"We have some good candidates, and I think it is appropriate that they speak for themselves," Baker said.
Voters, meanwhile don't seem too eager to say goodbye.
Forty-nine percent of residents believe the city is heading in the right direction, according to a recent St. Petersburg Times poll. Twenty-nine percent think the city is on the wrong track, and 22 percent said they don't know.
Many voters also viewed Baker's City Hall as a capable steward of the public purse, with 42 percent saying the city spends tax dollars wisely and effectively always or most of the time.
Baker himself also enjoys widespread popularity, with 55 percent of voters rating his job performance as excellent or good. In contrast, only 10 percent said Baker had done a poor or not-so-good job.
The poll surveyed 600 registered city voters June 11-16 and has a 4 point margin of error.
Based on such approval ratings, the candidates should sing Baker's praises, supporters said.
"I would be riding Mayor Baker's coattails," said Sembler executive Craig Sher,
But candidate discussions in recent weeks can give the impression that St. Petersburg is a city without a mayor.
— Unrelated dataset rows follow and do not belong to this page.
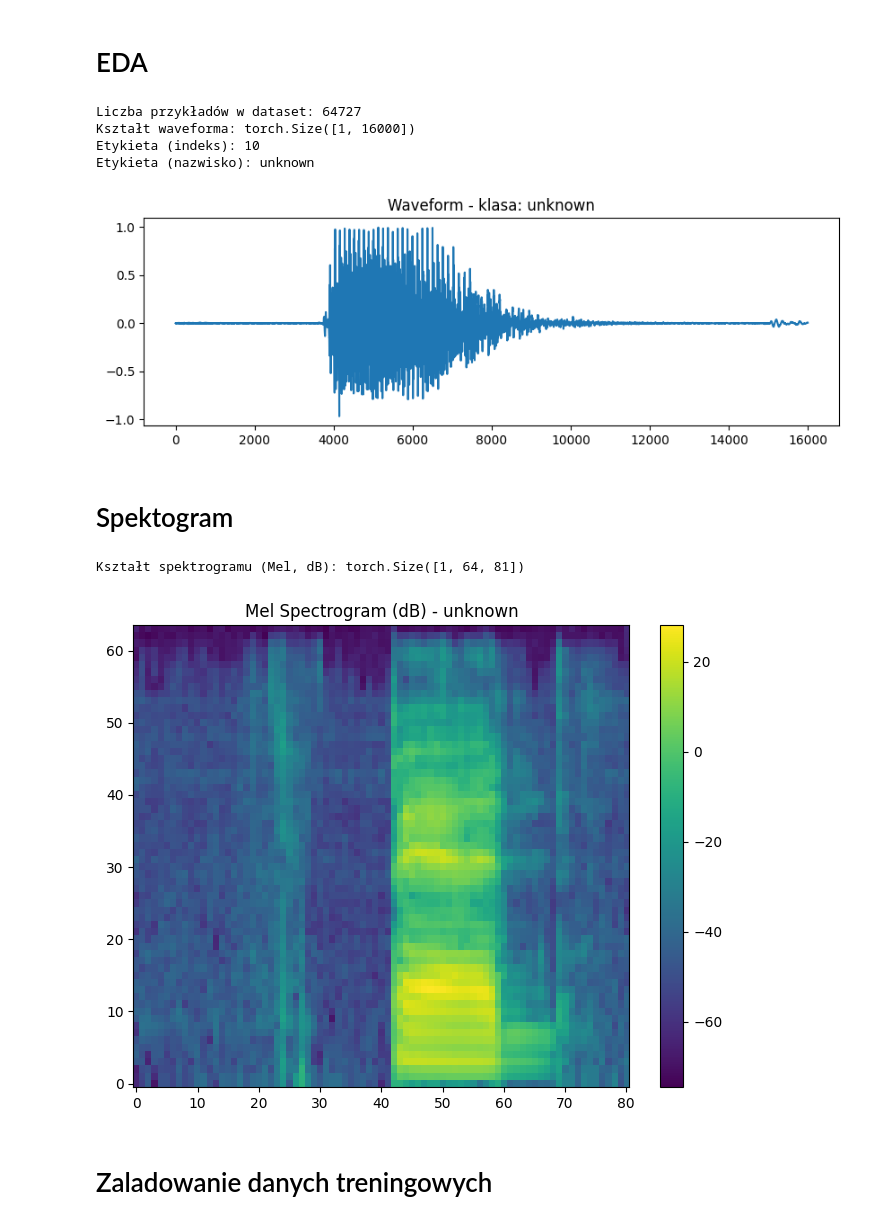
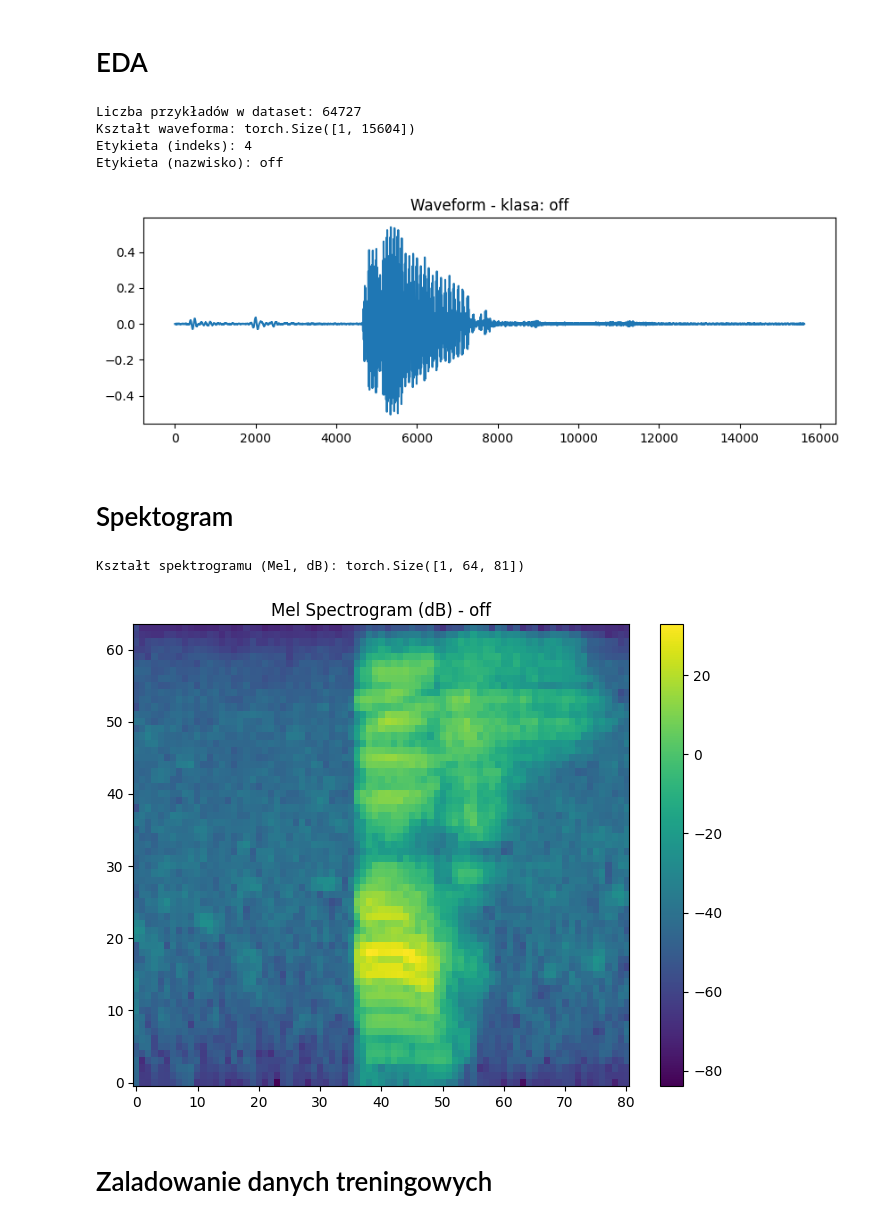
Before and after one commit to r-ost/wztum-project, a Jupyter notebook: projekt_sieci_2.ipynb, the cells around one changed output. Saved outputs shown, nothing was run; the diff lists cells and outputs as text; code cells hidden in the pictures.

Commit message:
Path fixes

```diff
--- a/projekt_sieci_2.ipynb
+++ b/projekt_sieci_2.ipynb
@@ -119,25 +119,25 @@ def pad_collate_fn(batch):
 # EDA
 # %%
 # Test usage of AudioDataset
-dataset = AudioDataset(root_dir=r".\data\train\audio", transform=None)
+dataset = AudioDataset(root_dir=os.path.join("data", "train", "audio"), transform=None)
 
 print("Liczba przykładów w dataset:", len(dataset))
 
 waveform, label = dataset[2000]
 print("Kształt waveforma:", waveform.shape)  # [1, no. of samples]
 print("Etykieta (indeks):", label)
 print("Etykieta (nazwisko):", dataset.idx2label[label])
 
 plt.figure(figsize=(10, 3))
 plt.title(f"Waveform - klasa: {dataset.idx2label[label]}")
 plt.plot(waveform.t().numpy())
 plt.show()
 # %% [output]
 Liczba przykładów w dataset: 64727
-Kształt waveforma: torch.Size([1, 16000])
-Etykieta (indeks): 10
-Etykieta (nazwisko): unknown
+Kształt waveforma: torch.Size([1, 15604])
+Etykieta (indeks): 4
+Etykieta (nazwisko): off
-[figure, old version]
+[figure, new version]
 # %% [markdown]
 # Spektogram
 # %%
@@ -165,7 +165,7 @@ plt.colorbar()
 plt.show()
 # %% [output]
 Kształt spektrogramu (Mel, dB): torch.Size([1, 64, 81])
-[figure, old version]
+[figure, new version]
 # %% [markdown]
 # Zaladowanie danych treningowych
 # %%
```
Also changed, not shown: parts of 4 cells of this notebook, 2 other files.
Pressed about whether he would retain or replace police Chief Chuck Harmon, lawyer Bill Foster concluded Harmon wasn't the problem during a recent mayoral forum. Harmon merely needed a new boss.
What Foster didn't say? Harmon answers to Baker.
Corporate executive Deveron Gibbons, a longtime Baker supporter, made a similar omission discussing his plan to balance the budget at an event Tuesday.
"Where we are top heavy, let's cut out the fat," Gibbons said.
What he left out? Baker has been the butcher for nine years.
Such maneuvering is smart, political observers say.
"It would be the kiss of the death to say I want to do things differently from Mayor Baker," said J. Edwin Benton, a government professor at University of South Florida Tampa.
Of the major candidates, City Council member Jamie Bennett appears the most likely to continue along the course set by Baker.
Lawyer Kathleen Ford, Baker's rival in the 2001 election, has been his fiercest critic and the staunchest advocate for change.
Foster and real estate investor Scott Wagman seem to fall somewhere in the middle of the scale. Business owner Larry Williams and Gibbons have yet to unveil detailed plans.
Foster said Baker has not played an obvious role in his public policy discussions because his tenure was marked by economic prosperity.
"It is almost like we are running for a different position," Foster said. "Times are different. Quality of life has been redefined. And I think the next mayor has different challenges."
But Baker is still mayor, and he has one more card to play.
In a twist, Baker said Thursday he could endorse a candidate in the primary. Previously, he said he would wait until the general election. He said he has narrowed the field to three or four candidates but declined to give names.
The very notion has most candidates hoping Baker favors their campaign, and if not, that he stays quiet.
"Everyone would love to have his endorsement," Bennett said.
Cristina Silva can be reached at firstname.lastname@example.org or (727) 893-8846.